in Salman Rushdie
Abstract only
John Thieme

sprawling metropolis. However, this apparent contrast is an illusion. Both places are heterogeneous. Chandran’s decision that his loss of ‘home’ makes him a sanyasi is, of course, unusual. As with the protagonist of V.S. Naipaul’s The Mimic Men (1967),44 his espousal of the role of an elderly mendicant, who has renounced active life is out of keeping with the progression expected in the varnashramadharma. As Shirley Chew points out,45 the admonition of the barber who shaves his head, ‘“Master, at your age!”’ (BA 171) highlights the incongruity of his donning this role at

in R.K. Narayan
William Trevor and postcolonial London
C.L. Innes

immigrants: MacInnes spent his childhood in Australia; Trevor was born in County Cork and educated in Dublin before emigrating to England in 1954. This essay discusses Trevor’s representation of ‘postcolonial London’ in two early novels, The Boarding House (1965) and Miss Gomez and the Brethren (1971). Accommodation is the theme and metaphor central to both works, that is, accommodation in the literal sense of a place to live, but also in the sense of adaptation to the ways in which others live, or indeed to a particular vision of life.4 Like V.S. Naipaul, George Lamming

in William Trevor
De-scribing Imperial identity from alien to migrant
Peter Childs

Indian descent V. S. Naipaul. Naipaul’s displaced individuals epitomise the highpoint of Indian homelessness in the face of English modes of identity. Homi Bhabha even talks of his forays into theory beginning at the moment he realised that the metaphor of the home in the West, both in terms of belonging and of the ‘house of fiction’, would not accommodate his reading of diaspora and homelessness in Naipaul’s A House for Mr Biswas (1961): ‘here you had a novel where the realism, if you like, was unable to contain the anguish of displacement and movement as poor Mr

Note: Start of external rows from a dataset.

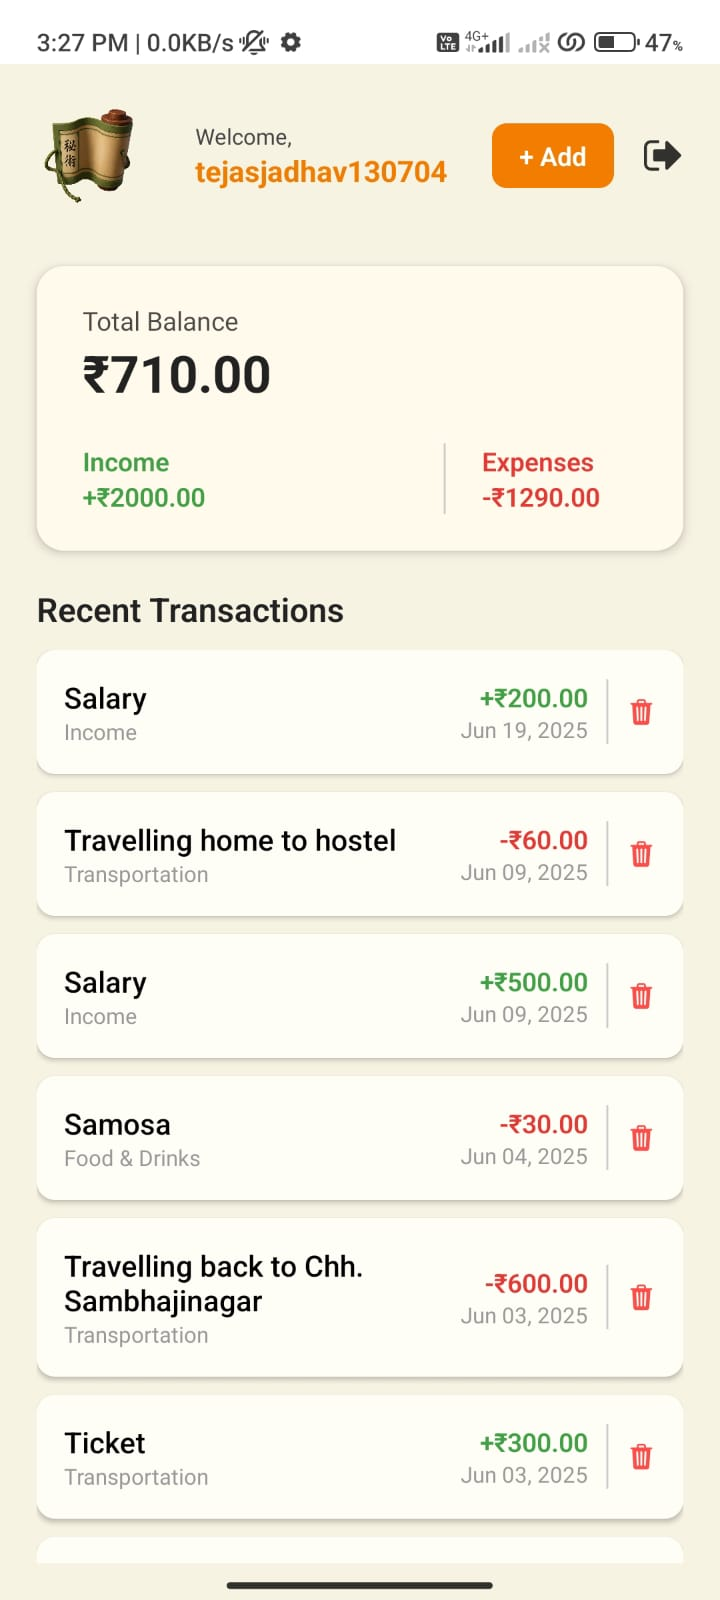
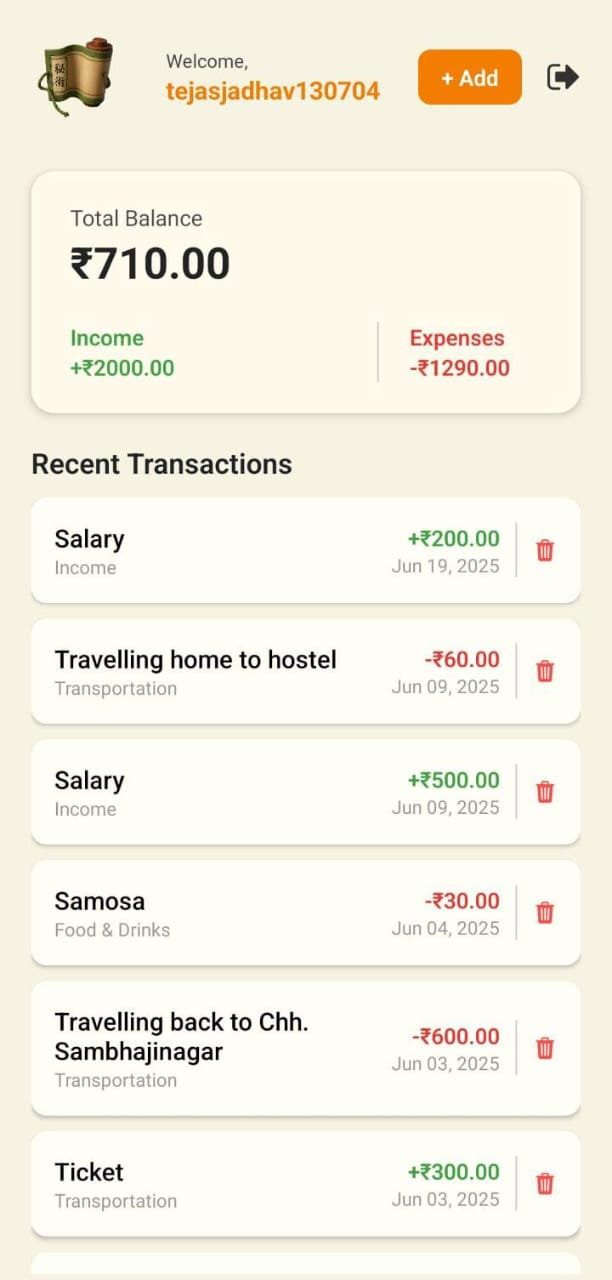
added images

diff --git a/Readme.md b/Readme.md
@@ -26,6 +26,15 @@ Inspired by the aesthetics of *Naruto*, this app turns daily expense management 
 </div>
 
 
+
+<div align="center">
+  <img src="./assets/screenshots/delete.jpg" alt="Sign Up" width="200"/>
+  <img src="./assets/screenshots/loader.jpg" alt="Login" width="200"/>
+  <img src="./assets/screenshots/new_transaction2.jpg" alt="Transaction" width="200"/>
+  <img src="./assets/screenshots/signout.jpg" alt="signout" width="200"/>
+</div>
+
+
 ---
 
 ## 🔧 Features
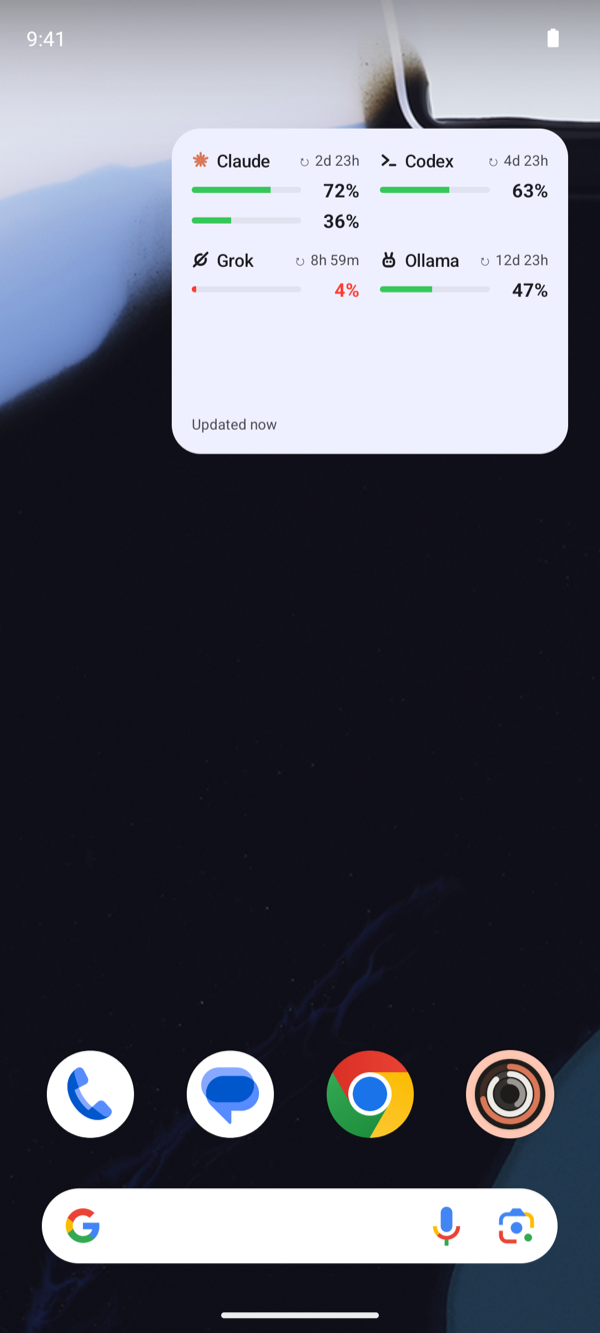
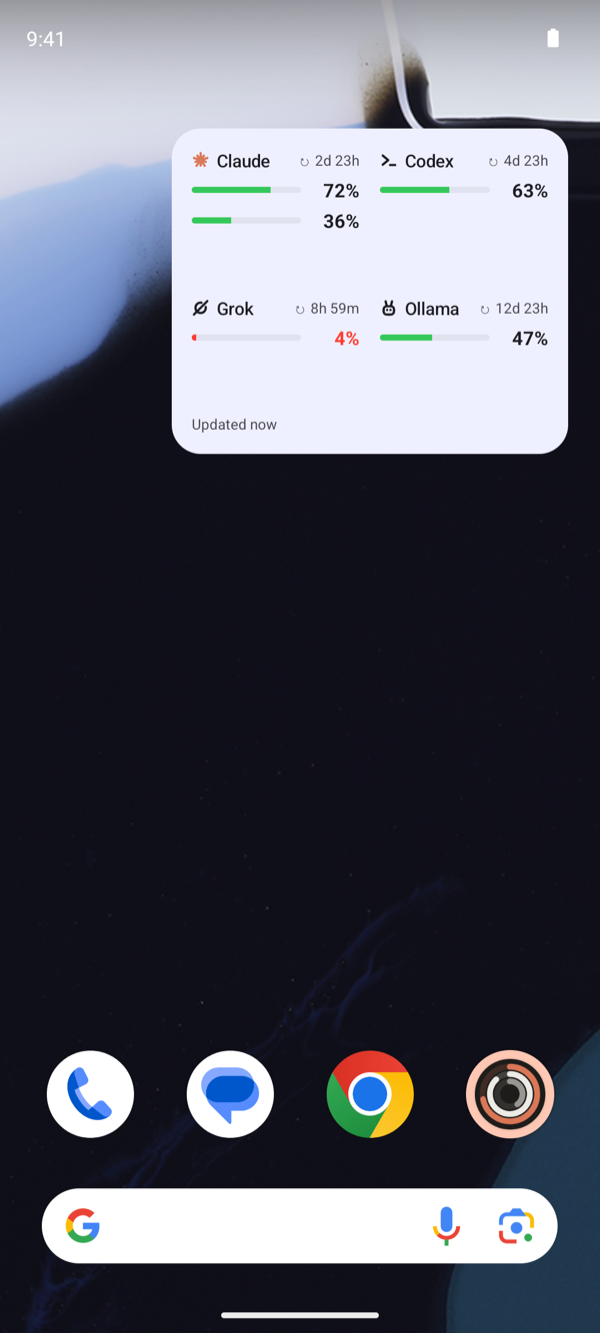
Spread widget rows evenly over the widget height
The free height used to collect in a single spacer above "Updated",
leaving a large gap under the last account. Each row is now followed by
an equal spacer (with a minimum gap), so the rows fill the widget and
"Updated" stays at the bottom.

diff --git a/app/src/main/java/com/turinglabs/quota/widget/QuotaWidget.kt b/app/src/main/java/com/turinglabs/quota/widget/QuotaWidget.kt
@@ -120,6 +120,7 @@ class QuotaWidget : GlanceAppWidget() {
             val headline = account.headline(now) ?: return@mapNotNull null
             Line(account, account.barWindows(now).map { Bar(it, it.remainingPercent(now)) }, headline)
         }.take(4)
+        // The padding keeps a minimum gap; equal-weight spacers spread the remaining height over the rows.
         if (LocalSize.current.width >= MEDIUM.width) {
             lines.chunked(2).forEach { pair ->
                 Row(modifier = GlanceModifier.fillMaxWidth().padding(bottom = 10.dp)) {
@@ -129,6 +130,7 @@ class QuotaWidget : GlanceAppWidget() {
                     }
                     if (pair.size == 1) Spacer(GlanceModifier.defaultWeight())
                 }
+                Spacer(GlanceModifier.defaultWeight())
             }
         } else {
             lines.forEach { line ->
@@ -143,9 +145,9 @@ class QuotaWidget : GlanceAppWidget() {
                         }
                     }
                 }
+                Spacer(GlanceModifier.defaultWeight())
             }
         }
-        Spacer(GlanceModifier.defaultWeight())
         Updated(payload, now)
     }
 

diff --git a/DESIGN.md b/DESIGN.md
@@ -22,4 +22,5 @@ The Android surfaces follow the macOS design system (`DESIGN.md` in the quota re
 - Bars follow the Mac menu bar (`AccountUsage.barWindows`): when an account reports a 5-hour session and a weekly (or monthly) window, it gets two stacked bars, session above, each with its own value and level color; otherwise one bar for the window closest to its limit.
 - **Small** (2 × 2 cells and up): up to four rows of glyph (12 dp), short name (12 sp medium, 44 dp column), then the stacked 4 dp bars each followed by its value (11 sp bold).
 - **Medium** (from 250 dp wide): 2 × 2 tiles: glyph + short name + `↻` countdown of the window closest to its limit (10 sp), then the stacked bars with 13 sp values.
+- Rows (or tile rows) are spread evenly over the widget height, each followed by an equal-weight spacer, so free space never collects above "Updated".
 - "Updated …" in 10 sp at the bottom, orange when older than 30 minutes. States: "Open Quota to pair", "Can't reach the Quota server."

in Across the margins
Abigail Ward

-century black writers in Britain largely failed to depict his reality of growing up in an urban British environment: ‘Lamming’s fiction, like V. S. Naipaul’s, tended to be rooted in an exotic geography I didn’t recognize. Black Americans wrote about an urban experience I understood, and they were angry.’ 38 For Phillips, an important exception was Sam Selvon’s novel The Lonely Londoners , in which he found a sense of being both inside and outside Britain at the same time. The literature was shot through with the uncomfortable anxieties of belonging

in Caryl Phillips, David Dabydeen and Fred D’Aguiar
John Thieme

a supple medium that never attempts the regionally specific registers of Nissim Ezekiel’s ‘Very Indian Poems in Indian English’,16 not the later verbal pyrotechnics of a Salman Rushdie. However, while English was the language in which Narayan felt most at home as a writer, using it had implications for his choice of subject-matter and his notions of audience. V.S. Naipaul’s view that he wrote ‘in English for publication abroad’17 is mistaken if taken to mean that he wrote exclusively for an overseas readership, but initially Narayan did look to England. Thanks to

in R.K. Narayan